For each line below that contains the word "ipynb", return that line.

• **Records for the task**:
════════════════════
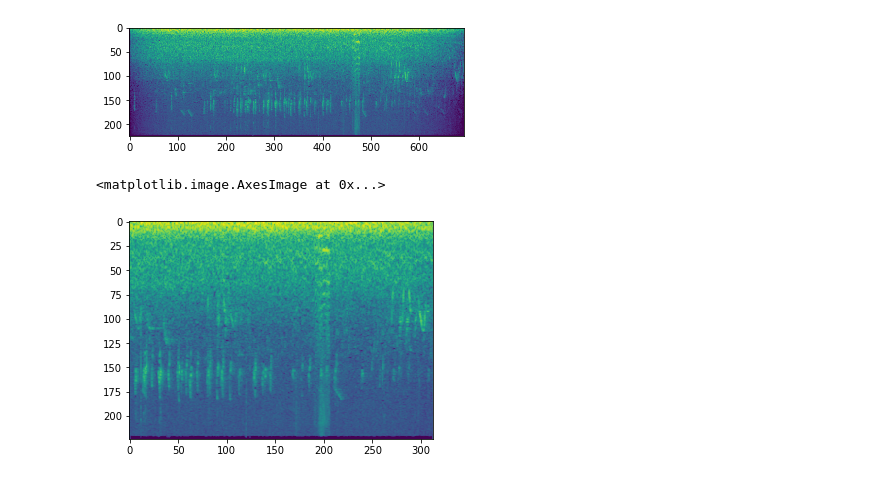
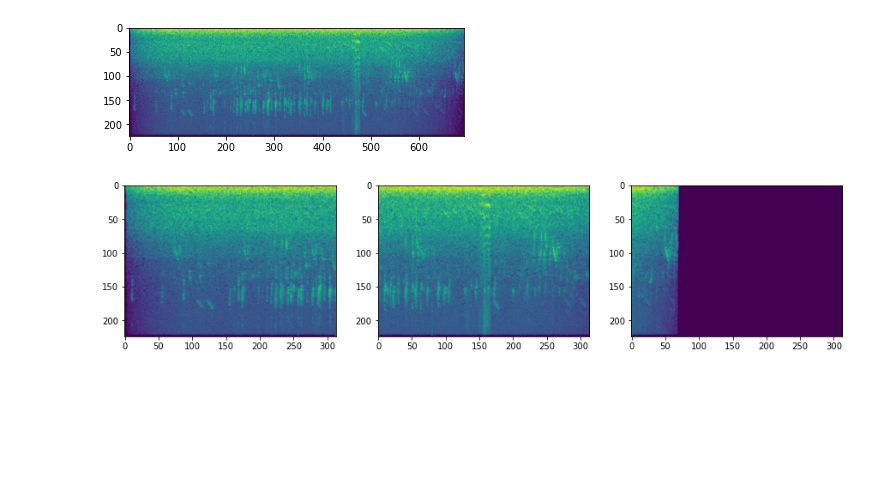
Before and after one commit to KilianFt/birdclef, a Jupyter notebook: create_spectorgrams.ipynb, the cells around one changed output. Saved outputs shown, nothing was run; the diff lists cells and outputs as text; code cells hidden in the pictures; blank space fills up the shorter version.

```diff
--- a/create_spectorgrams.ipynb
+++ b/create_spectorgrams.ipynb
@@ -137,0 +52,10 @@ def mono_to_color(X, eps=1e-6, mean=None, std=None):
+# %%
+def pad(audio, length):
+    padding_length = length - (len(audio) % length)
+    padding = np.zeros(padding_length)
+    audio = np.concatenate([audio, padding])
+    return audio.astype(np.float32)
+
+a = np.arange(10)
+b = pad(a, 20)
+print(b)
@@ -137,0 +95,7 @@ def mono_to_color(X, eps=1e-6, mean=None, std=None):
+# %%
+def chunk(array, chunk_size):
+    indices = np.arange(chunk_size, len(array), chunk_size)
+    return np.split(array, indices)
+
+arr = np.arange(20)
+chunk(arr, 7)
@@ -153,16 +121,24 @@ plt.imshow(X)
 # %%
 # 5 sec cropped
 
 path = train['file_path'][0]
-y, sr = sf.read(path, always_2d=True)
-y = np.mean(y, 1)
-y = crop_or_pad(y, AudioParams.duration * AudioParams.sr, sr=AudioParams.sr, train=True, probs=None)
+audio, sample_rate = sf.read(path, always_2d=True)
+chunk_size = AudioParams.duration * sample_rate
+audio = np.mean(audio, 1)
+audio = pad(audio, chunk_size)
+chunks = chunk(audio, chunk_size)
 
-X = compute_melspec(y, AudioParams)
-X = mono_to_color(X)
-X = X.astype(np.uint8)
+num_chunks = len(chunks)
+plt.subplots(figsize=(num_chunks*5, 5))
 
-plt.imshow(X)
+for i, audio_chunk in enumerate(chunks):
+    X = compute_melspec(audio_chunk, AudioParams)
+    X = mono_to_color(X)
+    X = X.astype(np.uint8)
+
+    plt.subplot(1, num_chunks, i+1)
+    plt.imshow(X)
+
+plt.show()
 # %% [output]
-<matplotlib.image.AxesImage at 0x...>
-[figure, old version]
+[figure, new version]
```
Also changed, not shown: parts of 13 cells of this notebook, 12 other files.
════════════════════
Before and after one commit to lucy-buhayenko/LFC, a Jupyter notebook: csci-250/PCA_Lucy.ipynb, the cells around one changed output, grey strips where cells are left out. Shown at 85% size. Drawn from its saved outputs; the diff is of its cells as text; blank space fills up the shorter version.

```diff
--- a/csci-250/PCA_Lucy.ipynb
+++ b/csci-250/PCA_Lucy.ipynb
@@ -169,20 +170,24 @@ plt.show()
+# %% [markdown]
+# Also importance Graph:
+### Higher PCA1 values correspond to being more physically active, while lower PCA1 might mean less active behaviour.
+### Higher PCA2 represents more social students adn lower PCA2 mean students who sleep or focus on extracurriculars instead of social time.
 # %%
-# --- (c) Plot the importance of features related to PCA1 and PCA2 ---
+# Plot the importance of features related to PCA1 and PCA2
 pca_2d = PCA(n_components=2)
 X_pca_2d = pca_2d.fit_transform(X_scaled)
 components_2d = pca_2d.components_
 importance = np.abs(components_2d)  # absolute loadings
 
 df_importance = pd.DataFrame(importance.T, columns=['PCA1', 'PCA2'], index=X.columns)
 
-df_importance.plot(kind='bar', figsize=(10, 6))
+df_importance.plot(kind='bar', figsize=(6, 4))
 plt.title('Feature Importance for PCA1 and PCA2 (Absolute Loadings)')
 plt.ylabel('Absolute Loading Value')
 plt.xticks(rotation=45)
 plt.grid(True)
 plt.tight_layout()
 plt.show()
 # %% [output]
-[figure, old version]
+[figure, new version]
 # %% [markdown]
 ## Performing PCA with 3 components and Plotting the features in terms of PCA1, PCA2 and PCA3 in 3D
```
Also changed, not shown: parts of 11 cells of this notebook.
════════════════════
• **Task answer**:
Before and after one commit to KilianFt/birdclef, a Jupyter notebook: create_spectorgrams.ipynb, the cells around one changed output. Saved outputs shown, nothing was run; the diff lists cells and outputs as text; code cells hidden in the pictures; blank space fills up the shorter version.
--- a/create_spectorgrams.ipynb
+++ b/create_spectorgrams.ipynb
Before and after one commit to lucy-buhayenko/LFC, a Jupyter notebook: csci-250/PCA_Lucy.ipynb, the cells around one changed output, grey strips where cells are left out. Shown at 85% size. Drawn from its saved outputs; the diff is of its cells as text; blank space fills up the shorter version.
--- a/csci-250/PCA_Lucy.ipynb
+++ b/csci-250/PCA_Lucy.ipynb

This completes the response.